GUANGZHOU – Governor Gavin Newsom spent Tuesday in a region known as China’s Greater Bay Area – a megalopolis of millions of people consisting of Hong Kong, Macao and nine major cities – where he visited the world’s first zero-emission city bus fleet and California signed a new climate partnership with the Guangdong Province.
Joined by government officials and business leaders, Governor Newsom began his day in Shenzhen – a city of 12.5 million people – and toured an electric bus depot to see the city’s successful electric vehicle transition.
In 2018, following years of collaboration with California via an existing partnership focused on zero emission vehicles (ZEVs), Shenzhen became the first city in the world to transition to an all-electric bus fleet with 16,000 buses as well as 22,000 taxis. The city has built 40,000 charging stations and has implemented innovative technologies like battery swapping to support a quick transition to ZEVs.
“California has shown the world that making the transition to electric vehicles is not just good for the planet, it’s good for the economy – spurring innovation and competition.
The Greater Bay Area of China — a mega-region with millions of people — proves what can be done by moving from ambition to action: rapidly transitioning to an all-electric bus and taxi fleet with the infrastructure to support it. We’re proud to have a partner like Guangdong in our efforts to make the tailpipe a thing of the past.”Governor Gavin Newsom
California leads the nation in electric vehicle adoption and is set to phase out the sale of new gas powered vehicles by 2035. Earlier this year, California became the first jurisdiction in the world to set a date to end the sales of traditional combustion trucks, creating a path to 100% zero emission medium- and heavy-duty trucks on the roads in California by 2045. Yesterday, the Governor announced that California surpassed its ZEV truck sales goal two years ahead of schedule.
The Governor then traveled to Guangdong’s Capital City of Guangzhou.

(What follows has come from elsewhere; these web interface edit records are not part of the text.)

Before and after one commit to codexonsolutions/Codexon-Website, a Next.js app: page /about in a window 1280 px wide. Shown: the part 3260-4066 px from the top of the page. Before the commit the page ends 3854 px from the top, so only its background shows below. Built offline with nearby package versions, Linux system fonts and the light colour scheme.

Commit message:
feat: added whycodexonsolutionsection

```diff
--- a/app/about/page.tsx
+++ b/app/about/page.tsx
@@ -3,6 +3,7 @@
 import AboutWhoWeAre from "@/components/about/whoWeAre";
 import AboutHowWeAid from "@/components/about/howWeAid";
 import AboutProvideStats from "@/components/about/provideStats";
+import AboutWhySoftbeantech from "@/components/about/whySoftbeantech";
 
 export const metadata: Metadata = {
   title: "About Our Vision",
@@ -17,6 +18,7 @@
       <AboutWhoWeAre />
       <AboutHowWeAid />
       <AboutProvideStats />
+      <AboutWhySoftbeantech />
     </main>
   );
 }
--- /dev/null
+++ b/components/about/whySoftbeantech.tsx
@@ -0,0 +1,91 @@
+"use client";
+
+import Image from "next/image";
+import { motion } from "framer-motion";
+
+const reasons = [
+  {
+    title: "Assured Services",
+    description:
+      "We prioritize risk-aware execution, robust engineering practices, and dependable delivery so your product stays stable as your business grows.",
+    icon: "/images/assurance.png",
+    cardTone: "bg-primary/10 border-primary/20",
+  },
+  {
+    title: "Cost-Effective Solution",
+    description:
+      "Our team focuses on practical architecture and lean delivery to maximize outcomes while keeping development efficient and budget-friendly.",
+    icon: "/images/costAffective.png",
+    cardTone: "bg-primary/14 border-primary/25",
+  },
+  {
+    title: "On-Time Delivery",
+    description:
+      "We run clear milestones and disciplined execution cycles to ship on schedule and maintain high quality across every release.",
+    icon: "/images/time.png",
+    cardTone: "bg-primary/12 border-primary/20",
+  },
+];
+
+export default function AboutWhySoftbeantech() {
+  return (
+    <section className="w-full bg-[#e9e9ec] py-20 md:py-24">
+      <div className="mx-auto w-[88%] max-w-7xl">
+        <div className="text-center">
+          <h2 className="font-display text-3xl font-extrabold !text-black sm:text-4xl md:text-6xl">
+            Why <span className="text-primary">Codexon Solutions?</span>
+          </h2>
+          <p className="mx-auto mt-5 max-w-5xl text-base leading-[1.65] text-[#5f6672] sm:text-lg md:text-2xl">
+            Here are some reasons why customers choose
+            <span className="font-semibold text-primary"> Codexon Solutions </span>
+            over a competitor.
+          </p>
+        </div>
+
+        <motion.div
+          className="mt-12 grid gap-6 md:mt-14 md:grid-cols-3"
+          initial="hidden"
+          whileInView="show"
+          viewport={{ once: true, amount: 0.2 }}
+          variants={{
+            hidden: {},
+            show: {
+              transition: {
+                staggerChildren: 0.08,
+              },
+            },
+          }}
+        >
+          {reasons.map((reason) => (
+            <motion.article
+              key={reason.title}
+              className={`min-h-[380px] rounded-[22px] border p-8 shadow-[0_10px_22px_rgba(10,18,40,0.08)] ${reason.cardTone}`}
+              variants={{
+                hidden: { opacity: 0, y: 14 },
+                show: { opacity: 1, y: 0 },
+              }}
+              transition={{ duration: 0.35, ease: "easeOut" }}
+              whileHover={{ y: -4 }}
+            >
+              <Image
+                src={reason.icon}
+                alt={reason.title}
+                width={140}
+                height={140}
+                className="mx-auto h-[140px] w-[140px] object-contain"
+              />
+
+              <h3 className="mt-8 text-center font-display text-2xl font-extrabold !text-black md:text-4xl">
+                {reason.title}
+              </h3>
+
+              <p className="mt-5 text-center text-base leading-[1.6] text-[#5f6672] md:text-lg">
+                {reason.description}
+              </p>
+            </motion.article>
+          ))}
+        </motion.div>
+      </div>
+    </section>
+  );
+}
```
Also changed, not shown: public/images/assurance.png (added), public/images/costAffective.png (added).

Governor Newsom met with Governor Wang Weizhong of Guangdong and discussed years of successful climate collaboration between the two governments. California and Guangdong then signed a new MOU focused on carbon markets, industrial and power sector decarbonization, and climate adaptation. The text of the MOU is here.
This new MOU adds to a 2013 MOU between California’s Environmental Protection Agency and Guangdong under the leadership of Governor Jerry Brown. Since then, Guangdong’s Department of Ecology and Environment and the California Air Resources Board and California Energy Commission have had productive technical exchanges on carbon markets, energy planning and reducing methane in agricultural and waste sectors.

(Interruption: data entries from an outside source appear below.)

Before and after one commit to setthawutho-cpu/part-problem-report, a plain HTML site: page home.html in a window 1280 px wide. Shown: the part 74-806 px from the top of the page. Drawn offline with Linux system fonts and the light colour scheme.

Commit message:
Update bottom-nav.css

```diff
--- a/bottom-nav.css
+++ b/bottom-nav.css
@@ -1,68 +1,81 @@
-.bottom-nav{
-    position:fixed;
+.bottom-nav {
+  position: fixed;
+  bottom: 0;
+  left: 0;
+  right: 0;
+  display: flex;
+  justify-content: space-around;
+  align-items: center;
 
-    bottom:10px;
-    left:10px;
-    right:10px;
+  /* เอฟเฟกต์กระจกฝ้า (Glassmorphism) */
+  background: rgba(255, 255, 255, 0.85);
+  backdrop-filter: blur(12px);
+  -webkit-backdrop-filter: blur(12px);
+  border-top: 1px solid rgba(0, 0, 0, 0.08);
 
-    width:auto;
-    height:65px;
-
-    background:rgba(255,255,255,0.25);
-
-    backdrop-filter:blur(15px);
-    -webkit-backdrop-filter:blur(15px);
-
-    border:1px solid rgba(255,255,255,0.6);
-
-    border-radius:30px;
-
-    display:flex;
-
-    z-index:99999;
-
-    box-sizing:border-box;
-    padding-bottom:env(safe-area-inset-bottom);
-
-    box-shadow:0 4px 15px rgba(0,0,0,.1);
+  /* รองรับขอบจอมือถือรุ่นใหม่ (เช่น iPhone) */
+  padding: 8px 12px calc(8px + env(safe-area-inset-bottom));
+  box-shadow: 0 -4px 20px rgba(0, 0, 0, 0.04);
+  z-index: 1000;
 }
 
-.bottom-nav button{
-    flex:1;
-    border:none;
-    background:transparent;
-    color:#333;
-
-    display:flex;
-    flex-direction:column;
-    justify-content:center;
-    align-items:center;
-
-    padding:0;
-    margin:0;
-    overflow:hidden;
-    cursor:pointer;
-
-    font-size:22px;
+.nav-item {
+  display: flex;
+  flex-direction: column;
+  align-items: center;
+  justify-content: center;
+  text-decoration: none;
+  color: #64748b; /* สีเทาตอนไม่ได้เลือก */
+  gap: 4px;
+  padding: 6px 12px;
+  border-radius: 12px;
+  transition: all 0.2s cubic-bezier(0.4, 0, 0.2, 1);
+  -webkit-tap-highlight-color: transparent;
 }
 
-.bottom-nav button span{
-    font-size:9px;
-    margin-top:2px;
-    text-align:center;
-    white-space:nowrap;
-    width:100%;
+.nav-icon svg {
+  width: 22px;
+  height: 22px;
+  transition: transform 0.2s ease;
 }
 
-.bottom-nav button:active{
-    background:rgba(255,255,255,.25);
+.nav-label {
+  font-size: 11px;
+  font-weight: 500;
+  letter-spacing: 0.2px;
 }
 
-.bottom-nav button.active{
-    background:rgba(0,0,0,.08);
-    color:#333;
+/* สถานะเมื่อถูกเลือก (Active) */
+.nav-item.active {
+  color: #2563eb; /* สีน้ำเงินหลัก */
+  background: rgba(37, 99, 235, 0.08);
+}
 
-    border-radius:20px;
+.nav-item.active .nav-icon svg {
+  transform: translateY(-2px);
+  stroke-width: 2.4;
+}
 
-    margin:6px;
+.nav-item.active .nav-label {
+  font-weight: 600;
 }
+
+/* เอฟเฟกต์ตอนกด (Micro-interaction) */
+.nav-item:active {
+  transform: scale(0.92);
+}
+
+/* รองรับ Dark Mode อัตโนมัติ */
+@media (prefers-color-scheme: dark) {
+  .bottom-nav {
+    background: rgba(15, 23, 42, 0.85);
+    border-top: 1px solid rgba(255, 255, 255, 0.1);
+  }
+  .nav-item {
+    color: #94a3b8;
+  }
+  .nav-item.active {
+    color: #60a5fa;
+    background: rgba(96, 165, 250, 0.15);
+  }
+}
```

California’s cap and trade program has been a critical tool for reducing greenhouse gas emissions and has funded over $25 billion for the state’s climate programs. The MOU signed today will support Guangdong – the Chinese province with the biggest GDP – as it seeks to replicate California’s efforts to broaden the scope of its cap-and-trade market.
As part of efforts to decarbonize, Guangdong is currently building 200 hydrogen refueling stations to support a goal of 10,000 hydrogen vehicles on the road by 2025. California was recently selected as a national hydrogen hub and is set to receive up to $1.2 billion from the U.S. Department of Energy to accelerate the development and deployment of clean renewable hydrogen, critical to cutting pollution and expanding the clean energy economy statewide.